In recent years it has sought to grow audiences by improving the tools available on its website to access highlights of the tournament, as well as launching native language Facebook pages in India, Korea, Japan and Spanish-speaking nations.
The Co-op and John Lewis trade strongly on their mutual status as the image of big corporates becomes further tarnished by collapses and CVAs, while Hotel Chocolat managed to disrupt the market with its strong point of view, based on its chocolate’s provenance and its fair trade credentials.
Use meaningful partnerships to grow visibility
Wimbledon boasts some of the longest-running marketing partnerships in history.

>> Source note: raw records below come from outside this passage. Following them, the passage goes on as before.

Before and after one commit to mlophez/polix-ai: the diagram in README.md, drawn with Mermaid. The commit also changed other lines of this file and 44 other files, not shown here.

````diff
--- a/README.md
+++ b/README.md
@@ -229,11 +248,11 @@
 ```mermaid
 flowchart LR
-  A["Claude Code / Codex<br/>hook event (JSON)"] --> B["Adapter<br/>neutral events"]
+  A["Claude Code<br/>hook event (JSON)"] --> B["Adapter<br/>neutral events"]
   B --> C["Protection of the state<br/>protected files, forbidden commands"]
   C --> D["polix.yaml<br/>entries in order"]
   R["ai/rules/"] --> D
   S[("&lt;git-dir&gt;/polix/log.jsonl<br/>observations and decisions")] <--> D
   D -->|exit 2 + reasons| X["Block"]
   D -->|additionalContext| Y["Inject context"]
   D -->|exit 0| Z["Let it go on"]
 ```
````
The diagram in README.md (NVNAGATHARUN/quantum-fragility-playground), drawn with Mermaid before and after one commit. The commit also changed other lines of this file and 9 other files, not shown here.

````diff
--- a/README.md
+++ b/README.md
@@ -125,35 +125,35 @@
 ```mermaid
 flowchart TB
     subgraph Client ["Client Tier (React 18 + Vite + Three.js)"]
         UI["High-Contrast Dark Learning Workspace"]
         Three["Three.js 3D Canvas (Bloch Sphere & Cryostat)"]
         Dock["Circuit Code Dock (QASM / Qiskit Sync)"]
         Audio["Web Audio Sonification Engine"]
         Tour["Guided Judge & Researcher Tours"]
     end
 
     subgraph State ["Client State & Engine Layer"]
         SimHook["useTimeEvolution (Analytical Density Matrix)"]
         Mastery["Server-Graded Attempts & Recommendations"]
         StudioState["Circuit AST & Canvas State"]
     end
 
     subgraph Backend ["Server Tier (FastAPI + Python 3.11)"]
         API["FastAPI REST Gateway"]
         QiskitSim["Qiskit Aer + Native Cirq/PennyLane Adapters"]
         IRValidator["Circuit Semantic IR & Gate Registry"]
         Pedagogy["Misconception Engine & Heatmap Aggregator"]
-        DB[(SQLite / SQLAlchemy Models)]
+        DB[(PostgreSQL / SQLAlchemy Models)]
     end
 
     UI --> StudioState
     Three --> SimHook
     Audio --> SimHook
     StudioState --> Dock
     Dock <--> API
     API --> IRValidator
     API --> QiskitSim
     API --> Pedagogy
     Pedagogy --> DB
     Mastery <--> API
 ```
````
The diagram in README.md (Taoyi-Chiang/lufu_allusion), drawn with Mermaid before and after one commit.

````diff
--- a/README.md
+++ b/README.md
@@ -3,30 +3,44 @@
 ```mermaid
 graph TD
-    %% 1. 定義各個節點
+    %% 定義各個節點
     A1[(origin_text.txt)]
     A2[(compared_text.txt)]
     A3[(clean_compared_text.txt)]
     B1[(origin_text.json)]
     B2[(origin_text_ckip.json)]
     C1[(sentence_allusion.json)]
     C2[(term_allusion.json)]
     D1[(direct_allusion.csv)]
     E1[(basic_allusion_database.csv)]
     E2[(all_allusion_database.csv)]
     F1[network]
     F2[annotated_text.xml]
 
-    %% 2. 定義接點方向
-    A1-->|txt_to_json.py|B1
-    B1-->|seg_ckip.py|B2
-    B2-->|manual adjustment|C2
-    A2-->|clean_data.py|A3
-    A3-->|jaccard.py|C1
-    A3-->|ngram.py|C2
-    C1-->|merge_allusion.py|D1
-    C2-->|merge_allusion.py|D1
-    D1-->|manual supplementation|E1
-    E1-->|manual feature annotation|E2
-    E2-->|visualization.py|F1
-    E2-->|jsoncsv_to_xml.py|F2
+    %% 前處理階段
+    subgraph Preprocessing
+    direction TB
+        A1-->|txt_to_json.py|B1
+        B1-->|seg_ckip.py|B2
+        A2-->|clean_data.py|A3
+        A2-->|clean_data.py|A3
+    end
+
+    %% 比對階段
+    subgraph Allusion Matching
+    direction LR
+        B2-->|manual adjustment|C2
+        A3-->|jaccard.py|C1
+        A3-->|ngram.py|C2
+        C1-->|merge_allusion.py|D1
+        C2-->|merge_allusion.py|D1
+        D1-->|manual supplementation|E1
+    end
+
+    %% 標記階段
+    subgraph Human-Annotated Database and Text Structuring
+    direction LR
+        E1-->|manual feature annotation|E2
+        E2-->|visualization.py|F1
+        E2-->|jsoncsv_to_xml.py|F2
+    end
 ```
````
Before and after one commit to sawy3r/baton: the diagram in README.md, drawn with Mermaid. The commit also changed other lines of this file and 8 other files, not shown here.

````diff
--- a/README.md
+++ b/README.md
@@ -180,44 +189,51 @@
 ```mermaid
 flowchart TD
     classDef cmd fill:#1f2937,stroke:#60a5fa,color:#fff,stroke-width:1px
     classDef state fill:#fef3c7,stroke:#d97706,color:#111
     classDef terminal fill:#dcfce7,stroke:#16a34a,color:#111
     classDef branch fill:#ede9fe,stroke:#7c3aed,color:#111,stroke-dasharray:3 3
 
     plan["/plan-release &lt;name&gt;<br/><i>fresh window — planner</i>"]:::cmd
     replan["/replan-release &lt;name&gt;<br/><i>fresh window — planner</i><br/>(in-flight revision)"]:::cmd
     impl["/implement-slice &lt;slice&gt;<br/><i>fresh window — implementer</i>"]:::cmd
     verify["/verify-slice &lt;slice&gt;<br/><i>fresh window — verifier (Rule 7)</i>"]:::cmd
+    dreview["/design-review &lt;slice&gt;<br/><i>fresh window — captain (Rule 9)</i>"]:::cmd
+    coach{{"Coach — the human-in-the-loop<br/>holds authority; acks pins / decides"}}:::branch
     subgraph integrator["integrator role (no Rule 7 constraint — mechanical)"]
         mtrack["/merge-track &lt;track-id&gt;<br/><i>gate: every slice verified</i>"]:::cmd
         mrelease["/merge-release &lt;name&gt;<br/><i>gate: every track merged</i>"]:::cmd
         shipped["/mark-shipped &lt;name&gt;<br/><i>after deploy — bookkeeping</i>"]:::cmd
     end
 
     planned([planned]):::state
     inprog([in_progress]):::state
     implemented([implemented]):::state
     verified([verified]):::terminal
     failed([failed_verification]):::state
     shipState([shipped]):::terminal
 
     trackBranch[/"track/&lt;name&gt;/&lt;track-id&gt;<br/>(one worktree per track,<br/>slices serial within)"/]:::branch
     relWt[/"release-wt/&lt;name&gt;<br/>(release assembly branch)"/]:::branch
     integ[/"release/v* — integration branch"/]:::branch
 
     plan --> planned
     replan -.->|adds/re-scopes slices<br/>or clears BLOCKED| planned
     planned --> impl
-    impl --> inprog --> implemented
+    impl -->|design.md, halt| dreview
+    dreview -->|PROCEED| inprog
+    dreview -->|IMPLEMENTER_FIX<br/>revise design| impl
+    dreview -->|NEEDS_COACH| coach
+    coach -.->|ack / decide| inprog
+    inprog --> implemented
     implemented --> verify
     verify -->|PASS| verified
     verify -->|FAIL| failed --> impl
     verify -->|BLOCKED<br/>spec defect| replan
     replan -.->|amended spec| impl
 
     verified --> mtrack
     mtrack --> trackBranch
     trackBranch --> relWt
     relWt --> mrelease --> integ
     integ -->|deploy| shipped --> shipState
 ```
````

Slazenger has been the tournament’s official ball since 1902, while Robinson’s Lemon Barley Water first sponsored the tournament in 1935.
These brands and its 10 other official suppliers, including Evian, IBM and Haagen-Dazs, provide the Wimbledon brand with a significant bounce each year through their own marketing strategies.
Robinson’s has frequently used the tournament to launch new products, while offering VIP tickets as competition prizes. Back in 1988 it coined the “Anything else just isn’t tennis” strapline, which ran for many years and became part of the lexicon of the time.
This year, Haagen-Dazs has created a £1m multichannel campaign that will run across social platforms, outdoor and in-store. It has also teamed up with player Grigor Dimitrov to create a limited edition stick bar based on his favourite flavour.
Topshop’s Kate Moss collaboration still stands as an example of how to orchestrate a celebrity tie-up, more than a decade after it was first launched, while H&M’s annual collaborations are highly anticipated events in the fashion calendar.